The main sources of pollution are the continuous flow of vehicles along the national highways that skirt the city, and the seventeen hundred factories in and around Agra – chemical effluents belched out from their chimneys are well beyond recommended safety limits. Despite laws demanding the installation of pollution-control devices, the imposition of a ban on all petrol- and diesel-fuelled traffic within 500m of the Taj Mahal, and an exclusion zone banning new industrial plants from an area of 10,400 square kilometres around the complex, pollutants in the atmosphere have continued to rise.

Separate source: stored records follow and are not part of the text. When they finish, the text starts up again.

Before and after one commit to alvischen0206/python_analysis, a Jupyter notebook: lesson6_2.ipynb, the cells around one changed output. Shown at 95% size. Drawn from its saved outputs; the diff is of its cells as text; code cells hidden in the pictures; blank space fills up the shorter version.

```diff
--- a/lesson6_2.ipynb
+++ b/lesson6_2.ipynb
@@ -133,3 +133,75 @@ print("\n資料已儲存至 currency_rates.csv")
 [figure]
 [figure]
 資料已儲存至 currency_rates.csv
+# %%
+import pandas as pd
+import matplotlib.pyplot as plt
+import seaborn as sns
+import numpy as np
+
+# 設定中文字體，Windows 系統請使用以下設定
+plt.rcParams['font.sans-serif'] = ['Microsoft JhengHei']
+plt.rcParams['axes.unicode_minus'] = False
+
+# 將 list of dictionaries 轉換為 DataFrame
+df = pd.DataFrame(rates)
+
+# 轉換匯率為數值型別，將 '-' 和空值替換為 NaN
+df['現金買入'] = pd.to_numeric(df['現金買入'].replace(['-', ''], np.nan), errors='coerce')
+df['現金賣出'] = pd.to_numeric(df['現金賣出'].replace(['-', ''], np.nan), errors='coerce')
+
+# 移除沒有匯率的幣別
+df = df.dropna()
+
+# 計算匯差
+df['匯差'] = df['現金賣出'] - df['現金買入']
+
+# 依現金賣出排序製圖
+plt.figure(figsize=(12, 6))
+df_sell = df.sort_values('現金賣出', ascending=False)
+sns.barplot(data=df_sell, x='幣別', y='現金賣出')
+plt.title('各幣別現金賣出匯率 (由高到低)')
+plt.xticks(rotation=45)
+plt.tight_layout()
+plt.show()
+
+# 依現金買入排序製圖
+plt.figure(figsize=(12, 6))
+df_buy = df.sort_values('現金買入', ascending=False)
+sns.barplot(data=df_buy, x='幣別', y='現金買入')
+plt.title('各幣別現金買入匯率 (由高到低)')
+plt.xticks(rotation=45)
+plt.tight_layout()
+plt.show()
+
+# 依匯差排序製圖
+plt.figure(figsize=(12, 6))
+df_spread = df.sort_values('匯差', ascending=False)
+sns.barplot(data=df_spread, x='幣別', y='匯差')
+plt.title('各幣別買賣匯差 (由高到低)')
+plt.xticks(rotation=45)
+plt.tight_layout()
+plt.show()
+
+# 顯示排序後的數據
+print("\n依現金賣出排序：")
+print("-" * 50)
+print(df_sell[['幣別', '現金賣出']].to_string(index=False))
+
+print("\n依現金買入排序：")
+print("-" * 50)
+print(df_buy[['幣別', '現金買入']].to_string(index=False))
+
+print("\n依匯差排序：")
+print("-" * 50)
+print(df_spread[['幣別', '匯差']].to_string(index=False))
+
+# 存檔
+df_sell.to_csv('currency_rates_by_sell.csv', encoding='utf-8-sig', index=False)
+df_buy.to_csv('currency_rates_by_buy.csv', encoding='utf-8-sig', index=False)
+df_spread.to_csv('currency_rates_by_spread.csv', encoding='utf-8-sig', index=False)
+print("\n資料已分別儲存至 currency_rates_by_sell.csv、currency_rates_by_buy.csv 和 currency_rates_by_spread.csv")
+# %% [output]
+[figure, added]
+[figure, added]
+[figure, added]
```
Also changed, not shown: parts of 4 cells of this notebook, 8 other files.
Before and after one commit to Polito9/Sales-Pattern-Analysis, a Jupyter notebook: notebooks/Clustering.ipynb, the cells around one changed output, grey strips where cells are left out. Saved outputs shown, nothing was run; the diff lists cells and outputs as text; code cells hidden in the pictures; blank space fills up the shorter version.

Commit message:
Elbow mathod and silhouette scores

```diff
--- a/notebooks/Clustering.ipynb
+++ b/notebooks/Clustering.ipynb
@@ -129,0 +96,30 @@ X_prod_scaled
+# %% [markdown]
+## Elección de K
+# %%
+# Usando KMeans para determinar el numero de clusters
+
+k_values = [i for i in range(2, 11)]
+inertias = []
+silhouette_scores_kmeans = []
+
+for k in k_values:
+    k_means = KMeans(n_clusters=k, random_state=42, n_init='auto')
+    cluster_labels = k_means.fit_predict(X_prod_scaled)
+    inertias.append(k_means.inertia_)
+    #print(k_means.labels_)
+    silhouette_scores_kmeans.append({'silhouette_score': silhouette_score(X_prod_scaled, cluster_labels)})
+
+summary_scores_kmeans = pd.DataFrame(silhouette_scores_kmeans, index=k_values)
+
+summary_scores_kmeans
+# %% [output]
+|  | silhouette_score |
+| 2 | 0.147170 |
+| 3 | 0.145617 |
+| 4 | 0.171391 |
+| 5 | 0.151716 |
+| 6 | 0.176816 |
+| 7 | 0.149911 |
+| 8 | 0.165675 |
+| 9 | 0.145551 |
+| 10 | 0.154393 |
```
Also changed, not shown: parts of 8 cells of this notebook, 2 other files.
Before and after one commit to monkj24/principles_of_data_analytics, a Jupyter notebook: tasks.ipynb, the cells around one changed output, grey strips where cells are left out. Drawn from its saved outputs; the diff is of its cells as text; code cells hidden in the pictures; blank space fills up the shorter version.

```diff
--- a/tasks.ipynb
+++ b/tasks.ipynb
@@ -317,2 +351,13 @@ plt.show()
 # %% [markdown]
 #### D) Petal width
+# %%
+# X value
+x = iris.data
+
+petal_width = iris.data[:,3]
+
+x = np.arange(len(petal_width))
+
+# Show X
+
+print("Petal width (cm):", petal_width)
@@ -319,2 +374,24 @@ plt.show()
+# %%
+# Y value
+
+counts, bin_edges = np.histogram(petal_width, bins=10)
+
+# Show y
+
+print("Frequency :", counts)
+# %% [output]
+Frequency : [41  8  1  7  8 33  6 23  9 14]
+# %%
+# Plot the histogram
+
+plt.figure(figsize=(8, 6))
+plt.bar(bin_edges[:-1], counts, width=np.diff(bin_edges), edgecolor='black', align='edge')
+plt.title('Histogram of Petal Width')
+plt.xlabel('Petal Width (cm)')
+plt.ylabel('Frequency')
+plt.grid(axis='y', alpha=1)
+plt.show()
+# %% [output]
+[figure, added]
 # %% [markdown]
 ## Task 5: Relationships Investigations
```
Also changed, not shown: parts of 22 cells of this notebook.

Cleaning work on the Taj Mahal rectifies the problem to some extent, but the chemicals used will themselves eventually affect the marble – attendants already shine their torches on “repaired” sections of marble to demonstrate how they’ve lost their translucency. The government has responded by setting up a pollution monitoring station to check on levels of N2O and SO2 in the atmosphere, but as far back as 2007, a parliamentary committee was reporting that, aside from the threat from these acidic gases, particulate matter in the air was slowly turning the Taj yellow; the report recommended treatment with a non-corrosive clay pack – something like a building-sized face-pack – to remove particle deposits from the marble, but so far no action has been taken.
From time to time scare reports surface to the effect that the Taj’s four minarets are listing and in danger of keeling over. Luckily, this proves to be a false alarm: the minarets were deliberately constructed leaning slightly outwards in order to counteract an optical illusion which would have made them appear to lean inwards when seen from ground level if they were actually exactly vertical. Despite their lean, they are quite stable.